A shortage of transplant donors necessitates the testing of alternative treatments. The Jarvik-2000 is an axial flow pump with a percutaneous retro-auricular power connector, designed for permanent use.
Patients with severe heart failure (HF), unsuitable for heart transplantation or conventional LVAD support, were offered implantation. The surgical approach included a left lateral thoracotomy. The device was implanted into the left ventricular apex on femoro-femoral bypass. It is set to allow pulsatile flow with an aortic valve opening. Anticoagulation is adjusted the same as for patients with a heart valve.
Between May 2001 and August 2001, we implanted the Jarvik-2000 in two patients with dilated cardiomyopathy and in one with cardiac amyloidosis, all with severe HF (cardiac index 1.8 +/- 0.3 l/m(2) per min). One patient required preoperative inotropic support. All patients did well, with no repeat operations or infections. Patients received 4.3 +/- 3.2 packed red blood cells and were intubated at 14 +/- 3 h, and the intensive care unit stay was 7.0 +/- 0.5 days. The cardiac index increased from 3.7 +/- 1.5 l/min per m(2) at 8,000 rpm to 5.9 +/- 2.9 l/min per m(2) at 12,000 rpm. All patients currently have mild hemolysis not requiring transfusion. The following postoperative events were recorded: a transient ischemic attack with complete recovery, a short re-intubation due to ventricular arrhythmia, loss of consciousness with a battery change while standing, knee-joint effusion after ergometry training, a minor wound problem and a short hospital re-admission due to dehydration. Patients were discharged home after 49 +/- 7 days; one has returned to work. All quality-of-life scores have improved.
The permanent Jarvik-2000 appears safe. It can be used for dilative or restrictive disease. The Jarvik-2000 might prove a valid option for the long-term treatment of patients with severe HF.
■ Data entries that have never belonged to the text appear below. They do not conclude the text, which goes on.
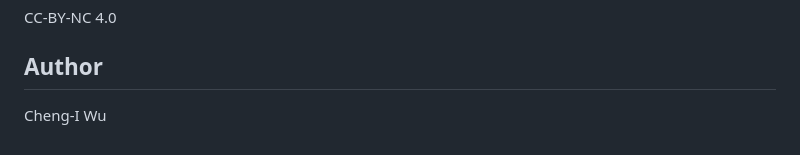
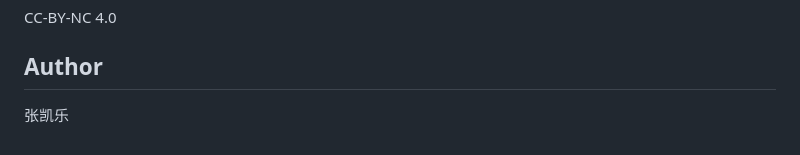
Before and after one commit to zklzzklzkl/MathModel, a Markdown page: README.md, the part around the change. GitHub-like rendering.

```diff
--- a/README.md
+++ b/README.md
@@ -283,4 +283,4 @@ CC-BY-NC 4.0
 
 ## Author
 
-Cheng-I Wu
+张凯乐
```
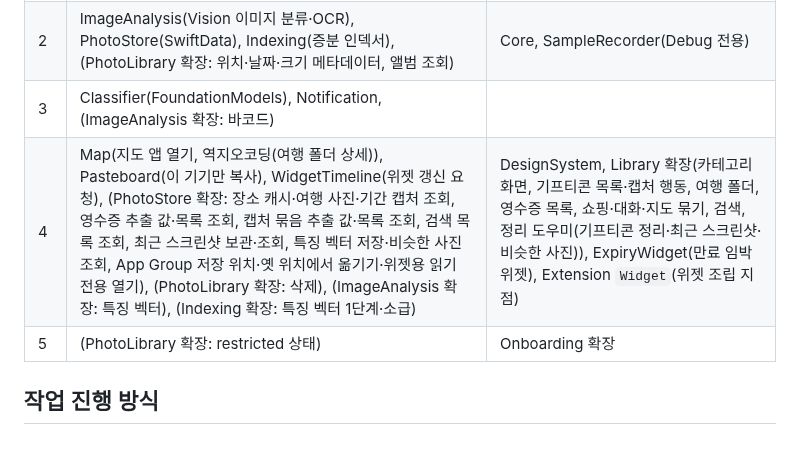
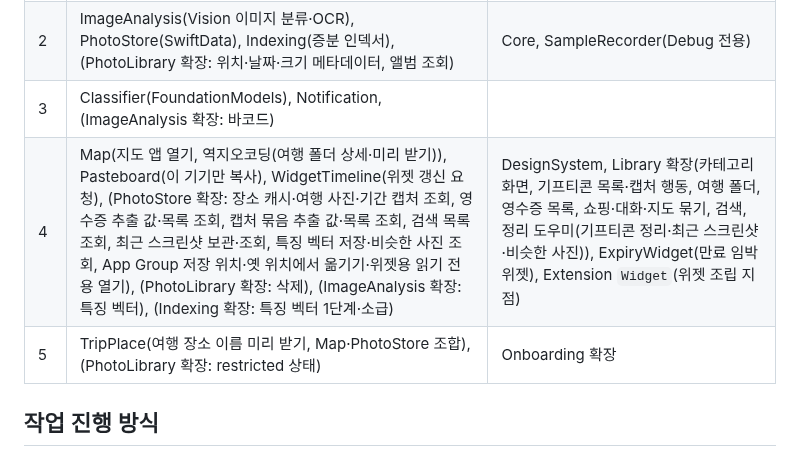
Before and after one commit to zopandagom/snapsort-ios, a Markdown page: docs/DEVELOPMENT_PLAN.md, the part around the change. Drawn GitHub-style.

```diff
--- a/docs/DEVELOPMENT_PLAN.md
+++ b/docs/DEVELOPMENT_PLAN.md
@@ -36,8 +36,8 @@ iOS 사진 앱도 기기 안에서 "여행", "음식" 검색과 여행 추억을
 | 1 | (PhotoLibrary 확장: 변경 감지, 제한 접근 선택) | Onboarding |
 | 2 | ImageAnalysis(Vision 이미지 분류·OCR), PhotoStore(SwiftData), Indexing(증분 인덱서), (PhotoLibrary 확장: 위치·날짜·크기 메타데이터, 앨범 조회) | Core, SampleRecorder(Debug 전용) |
 | 3 | Classifier(FoundationModels), Notification, (ImageAnalysis 확장: 바코드) | |
-| 4 | Map(지도 앱 열기, 역지오코딩(여행 폴더 상세)), Pasteboard(이 기기만 복사), WidgetTimeline(위젯 갱신 요청), (PhotoStore 확장: 장소 캐시·여행 사진·기간 캡처 조회, 영수증 추출 값·목록 조회, 캡처 묶음 추출 값·목록 조회, 검색 목록 조회, 최근 스크린샷 보관·조회, 특징 벡터 저장·비슷한 사진 조회, App Group 저장 위치·옛 위치에서 옮기기·위젯용 읽기 전용 열기), (PhotoLibrary 확장: 삭제), (ImageAnalysis 확장: 특징 벡터), (Indexing 확장: 특징 벡터 1단계·소급) | DesignSystem, Library 확장(카테고리 화면, 기프티콘 목록·캡처 행동, 여행 폴더, 영수증 목록, 쇼핑·대화·지도 묶기, 검색, 정리 도우미(기프티콘 정리·최근 스크린샷·비슷한 사진)), ExpiryWidget(만료 임박 위젯), Extension `Widget`(위젯 조립 지점) |
-| 5 | (PhotoLibrary 확장: restricted 상태) | Onboarding 확장 |
+| 4 | Map(지도 앱 열기, 역지오코딩(여행 폴더 상세·미리 받기)), Pasteboard(이 기기만 복사), WidgetTimeline(위젯 갱신 요청), (PhotoStore 확장: 장소 캐시·여행 사진·기간 캡처 조회, 영수증 추출 값·목록 조회, 캡처 묶음 추출 값·목록 조회, 검색 목록 조회, 최근 스크린샷 보관·조회, 특징 벡터 저장·비슷한 사진 조회, App Group 저장 위치·옛 위치에서 옮기기·위젯용 읽기 전용 열기), (PhotoLibrary 확장: 삭제), (ImageAnalysis 확장: 특징 벡터), (Indexing 확장: 특징 벡터 1단계·소급) | DesignSystem, Library 확장(카테고리 화면, 기프티콘 목록·캡처 행동, 여행 폴더, 영수증 목록, 쇼핑·대화·지도 묶기, 검색, 정리 도우미(기프티콘 정리·최근 스크린샷·비슷한 사진)), ExpiryWidget(만료 임박 위젯), Extension `Widget`(위젯 조립 지점) |
+| 5 | TripPlace(여행 장소 이름 미리 받기, Map·PhotoStore 조합), (PhotoLibrary 확장: restricted 상태) | Onboarding 확장 |
 
 ## 작업 진행 방식
 1. 로드맵의 주차 목표와 완료 기준을 확인 → 작업 단위로 쪼갠다.
```
Also changed, not shown: docs/ARCHITECTURE.md (+5 -5 lines).
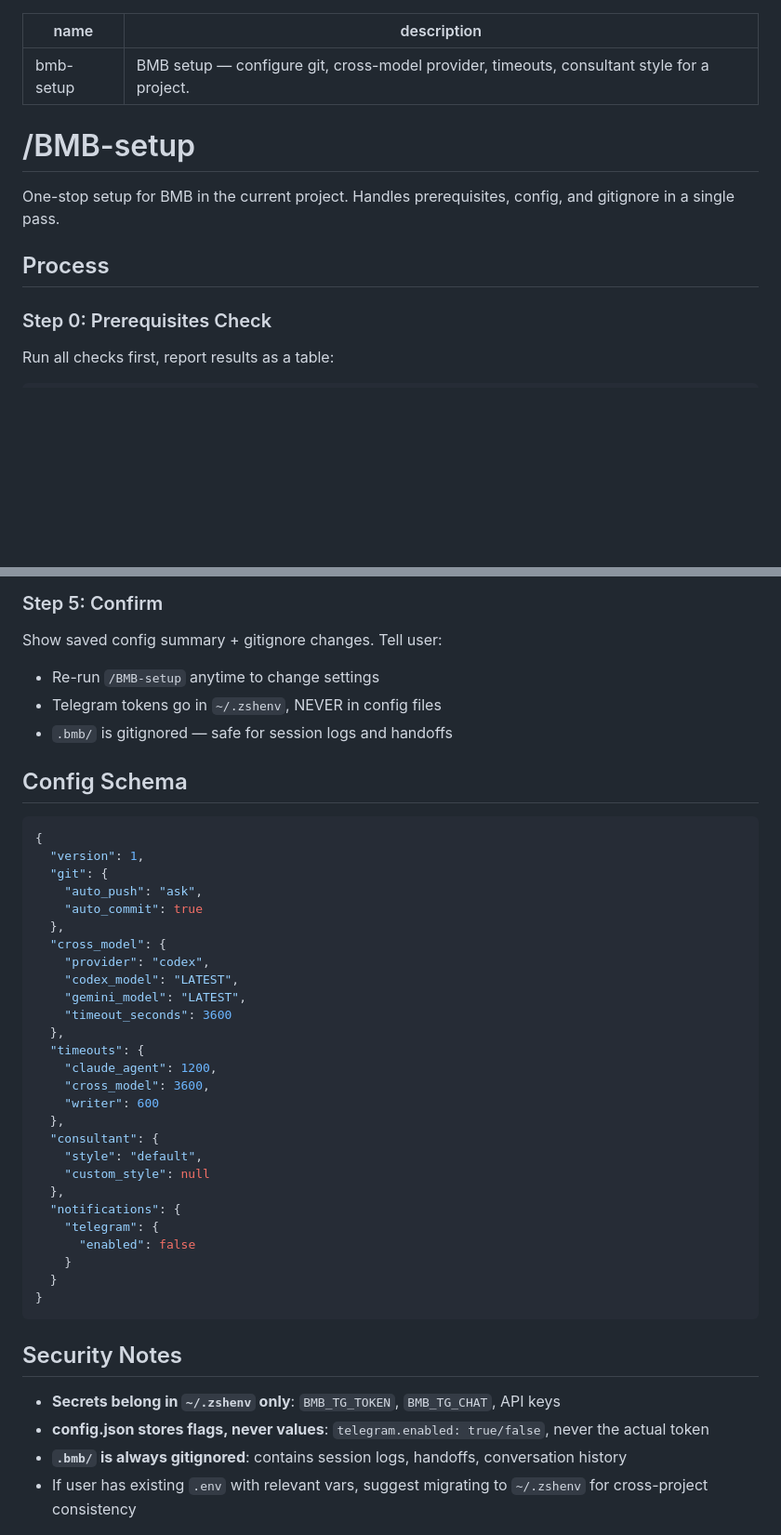
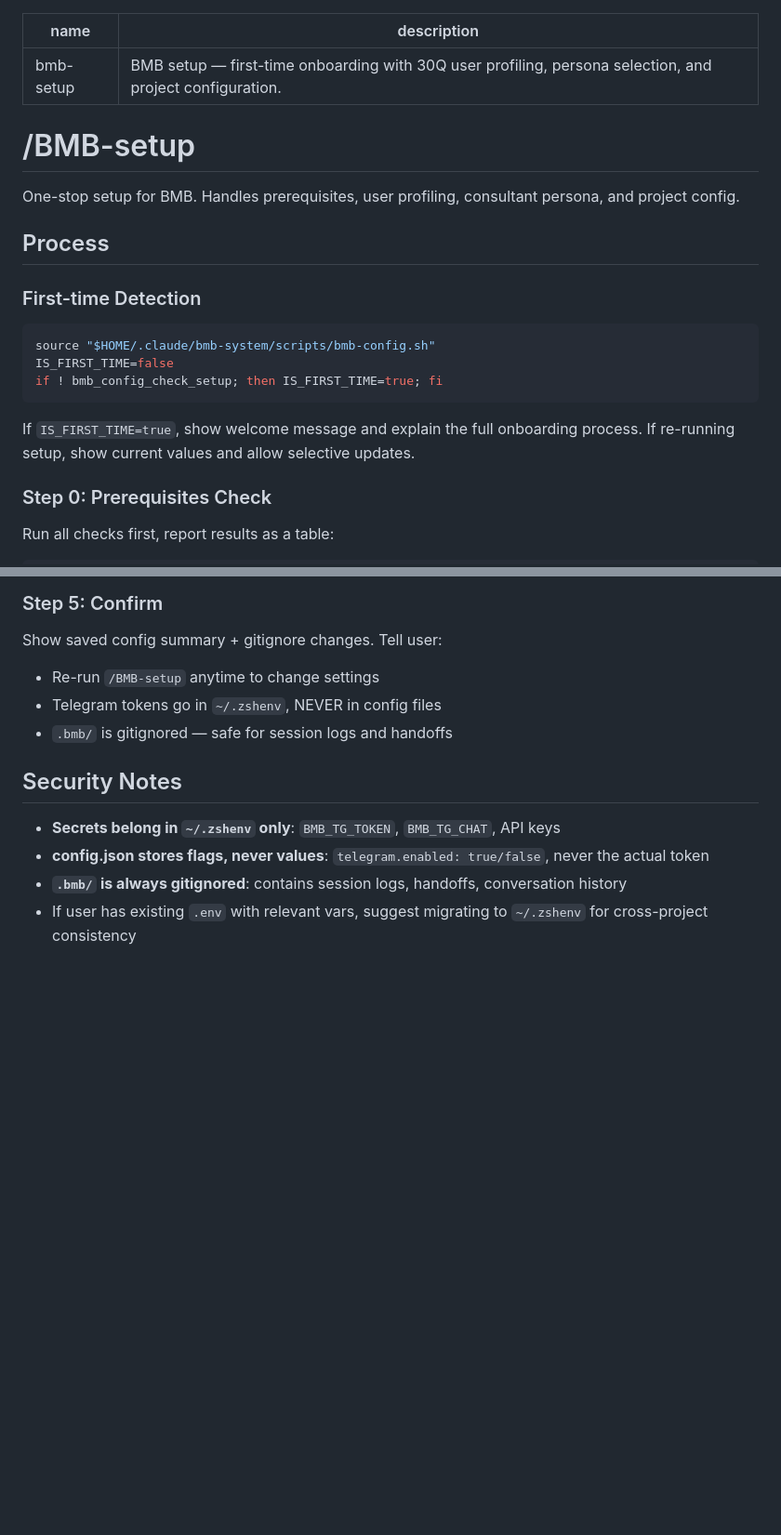
Before and after one commit to blacklettertimeoff432/be-my-butler, a Markdown page: skills/bmb-setup/SKILL.md, 2 parts joined by grey strips. Shown at 93% size. GitHub-like rendering; blank space fills up the shorter version.

````diff
--- a/skills/bmb-setup/SKILL.md
+++ b/skills/bmb-setup/SKILL.md
@@ -1,13 +1,23 @@
 ---
 name: bmb-setup
-description: "BMB setup — configure git, cross-model provider, timeouts, consultant style for a project."
+description: "BMB setup — first-time onboarding with 30Q user profiling, persona selection, and project configuration."
 ---
 
 # /BMB-setup
 
-One-stop setup for BMB in the current project. Handles prerequisites, config, and gitignore in a single pass.
+One-stop setup for BMB. Handles prerequisites, user profiling, consultant persona, and project config.
 
 ## Process
+
+### First-time Detection
+```bash
+source "$HOME/.claude/bmb-system/scripts/bmb-config.sh"
+IS_FIRST_TIME=false
+if ! bmb_config_check_setup; then IS_FIRST_TIME=true; fi
+```
+
+If `IS_FIRST_TIME=true`, show welcome message and explain the full onboarding process.
+If re-running setup, show current values and allow selective updates.
 
 ### Step 0: Prerequisites Check
 Run all checks first, report results as a table:
@@ -113,37 +255,6 @@ Show saved config summary + gitignore changes. Tell user:
 - Telegram tokens go in `~/.zshenv`, NEVER in config files
 - `.bmb/` is gitignored — safe for session logs and handoffs
 
-## Config Schema
-```json
-{
-  "version": 1,
-  "git": {
-    "auto_push": "ask",
-    "auto_commit": true
-  },
-  "cross_model": {
-    "provider": "codex",
-    "codex_model": "LATEST",
-    "gemini_model": "LATEST",
-    "timeout_seconds": 3600
-  },
-  "timeouts": {
-    "claude_agent": 1200,
-    "cross_model": 3600,
-    "writer": 600
-  },
-  "consultant": {
-    "style": "default",
-    "custom_style": null
-  },
-  "notifications": {
-    "telegram": {
-      "enabled": false
-    }
-  }
-}
-```
-
 ## Security Notes
 - **Secrets belong in `~/.zshenv` only**: `BMB_TG_TOKEN`, `BMB_TG_CHAT`, API keys
 - **config.json stores flags, never values**: `telegram.enabled: true/false`, never the actual token
````
Also changed, not shown: other parts of skills/bmb-setup/SKILL.md (+134 -2 lines), bmb-system/README.md (added, +108 -0 lines).
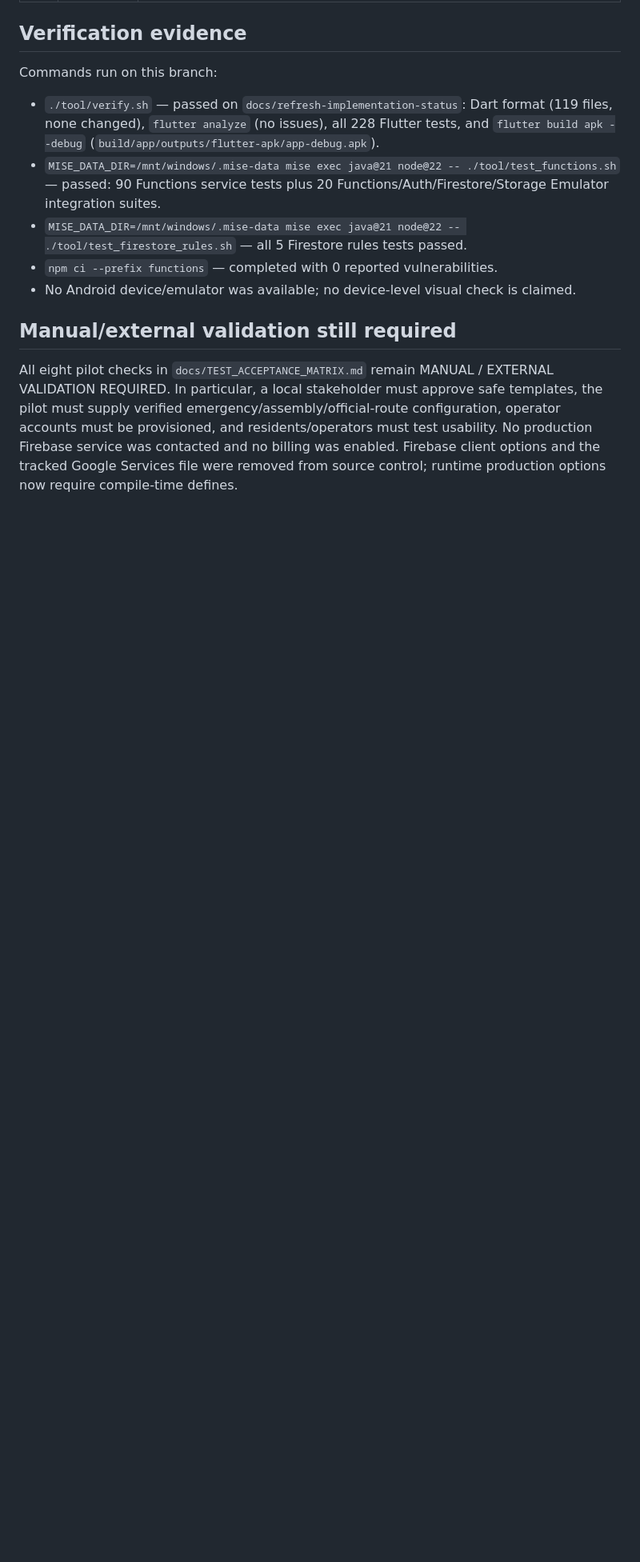
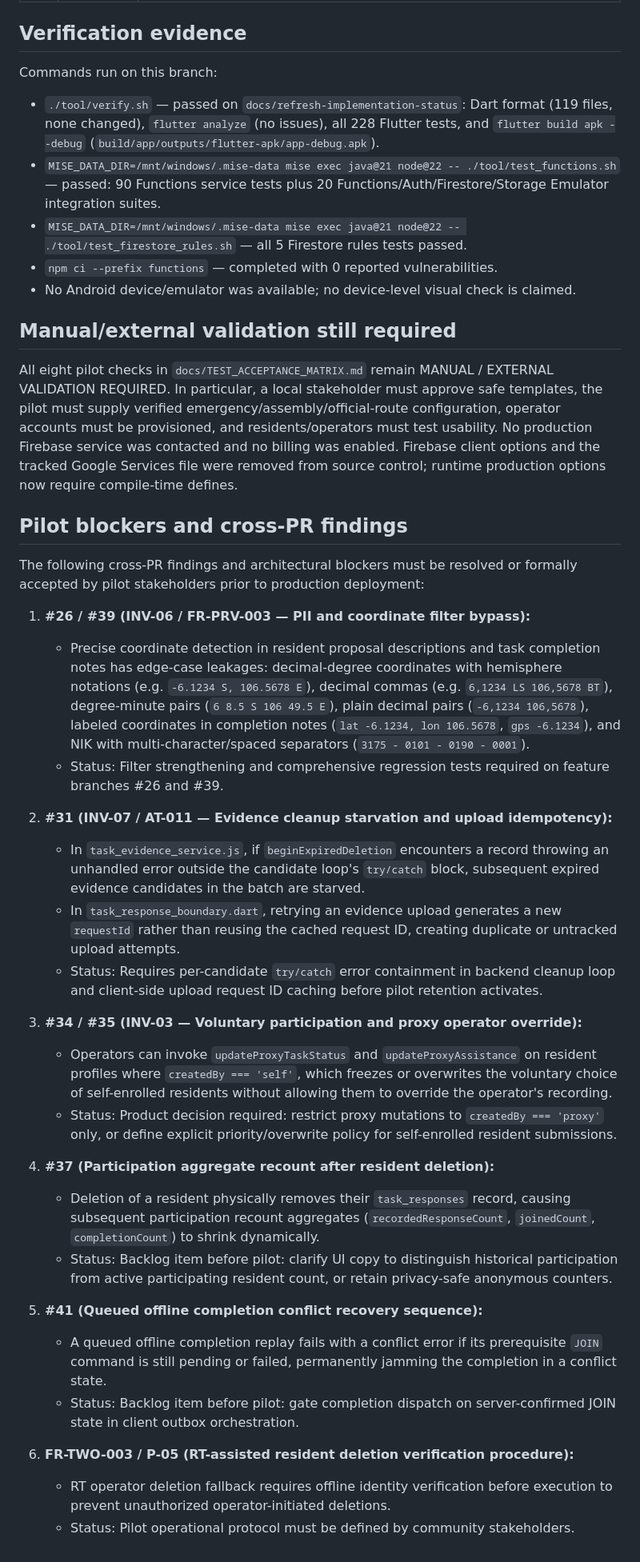
Before and after one commit to IvanoWisnuBudiLaras/guyub, a Markdown page: docs/REQUIREMENTS_TRACEABILITY.md, the part around one of its changes. Shown at 80% size. Drawn GitHub-style; blank space fills up the shorter version.

Commit message:
docs: update AT-009 status to partial and record pilot blockers

```diff
--- a/docs/REQUIREMENTS_TRACEABILITY.md
+++ b/docs/REQUIREMENTS_TRACEABILITY.md
@@ -96,3 +96,32 @@ Commands run on this branch:
 ## Manual/external validation still required
 
 All eight pilot checks in `docs/TEST_ACCEPTANCE_MATRIX.md` remain MANUAL / EXTERNAL VALIDATION REQUIRED. In particular, a local stakeholder must approve safe templates, the pilot must supply verified emergency/assembly/official-route configuration, operator accounts must be provisioned, and residents/operators must test usability. No production Firebase service was contacted and no billing was enabled. Firebase client options and the tracked Google Services file were removed from source control; runtime production options now require compile-time defines.
+
+## Pilot blockers and cross-PR findings
+
+The following cross-PR findings and architectural blockers must be resolved or formally accepted by pilot stakeholders prior to production deployment:
+
+1. **#26 / #39 (INV-06 / FR-PRV-003 — PII and coordinate filter bypass):**
+   - Precise coordinate detection in resident proposal descriptions and task completion notes has edge-case leakages: decimal-degree coordinates with hemisphere notations (e.g. `-6.1234 S, 106.5678 E`), decimal commas (e.g. `6,1234 LS 106,5678 BT`), degree-minute pairs (`6 8.5 S 106 49.5 E`), plain decimal pairs (`-6,1234 106,5678`), labeled coordinates in completion notes (`lat -6.1234, lon 106.5678`, `gps -6.1234`), and NIK with multi-character/spaced separators (`3175 - 0101 - 0190 - 0001`).
+   - Status: Filter strengthening and comprehensive regression tests required on feature branches #26 and #39.
+
+2. **#31 (INV-07 / AT-011 — Evidence cleanup starvation and upload idempotency):**
+   - In `task_evidence_service.js`, if `beginExpiredDeletion` encounters a record throwing an unhandled error outside the candidate loop's `try/catch` block, subsequent expired evidence candidates in the batch are starved.
+   - In `task_response_boundary.dart`, retrying an evidence upload generates a new `requestId` rather than reusing the cached request ID, creating duplicate or untracked upload attempts.
+   - Status: Requires per-candidate `try/catch` error containment in backend cleanup loop and client-side upload request ID caching before pilot retention activates.
+
+3. **#34 / #35 (INV-03 — Voluntary participation and proxy operator override):**
+   - Operators can invoke `updateProxyTaskStatus` and `updateProxyAssistance` on resident profiles where `createdBy === 'self'`, which freezes or overwrites the voluntary choice of self-enrolled residents without allowing them to override the operator's recording.
+   - Status: Product decision required: restrict proxy mutations to `createdBy === 'proxy'` only, or define explicit priority/overwrite policy for self-enrolled resident submissions.
+
+4. **#37 (Participation aggregate recount after resident deletion):**
+   - Deletion of a resident physically removes their `task_responses` record, causing subsequent participation recount aggregates (`recordedResponseCount`, `joinedCount`, `completionCount`) to shrink dynamically.
+   - Status: Backlog item before pilot: clarify UI copy to distinguish historical participation from active participating resident count, or retain privacy-safe anonymous counters.
+
+5. **#41 (Queued offline completion conflict recovery sequence):**
+   - A queued offline completion replay fails with a conflict error if its prerequisite `JOIN` command is still pending or failed, permanently jamming the completion in a conflict state.
+   - Status: Backlog item before pilot: gate completion dispatch on server-confirmed JOIN state in client outbox orchestration.
+
+6. **FR-TWO-003 / P-05 (RT-assisted resident deletion verification procedure):**
+   - RT operator deletion fallback requires offline identity verification before execution to prevent unauthorized operator-initiated deletions.
+   - Status: Pilot operational protocol must be defined by community stakeholders.
```
Also changed, not shown: other parts of docs/REQUIREMENTS_TRACEABILITY.md (+2 -2 lines).
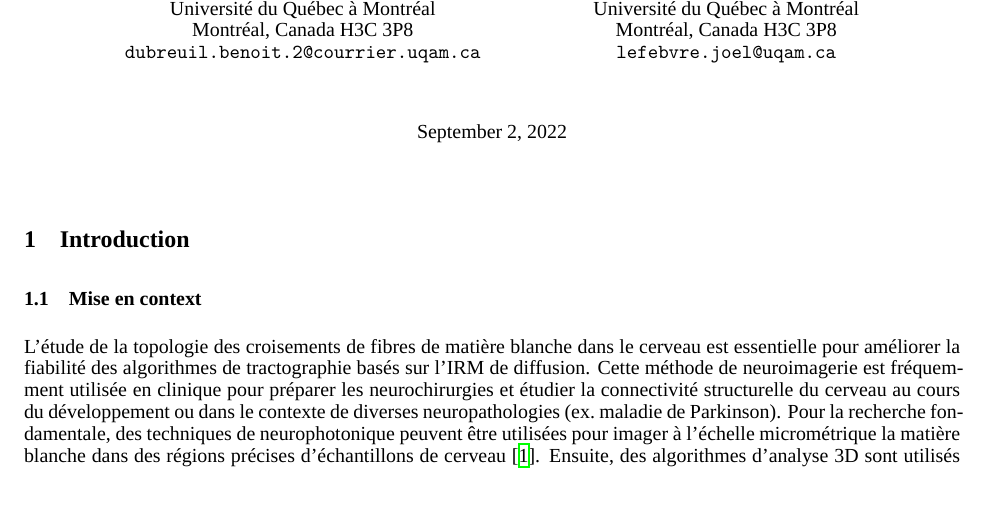
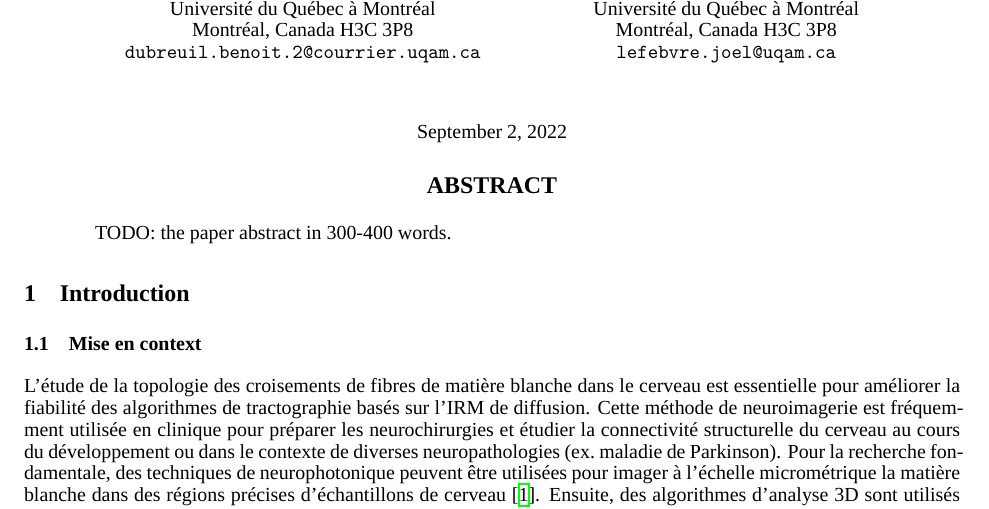
Before and after one commit to benoit-dubreuil/fiber-config-generator, a LaTeX paper (report/report.tex): part of page 1 of 4, cut so that both start at the same text. Compiled offline with XeLaTeX; a missing font is replaced by an installed copy or a similar font.

Commit message:
Added TODO abstract

```diff
--- a/report/report.tex
+++ b/report/report.tex
@@ -47,6 +47,9 @@
 \begin{document}
   \maketitle
 
+  \begin{abstract}
+  TODO: the paper abstract in 300-400 words.
+  \end{abstract}
 
   \section{Introduction}
   \label{sec:introduction}
```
Journal of the American College of Cardiology 07/2002; 39(11):1764-72. · 14.16 Impact Factor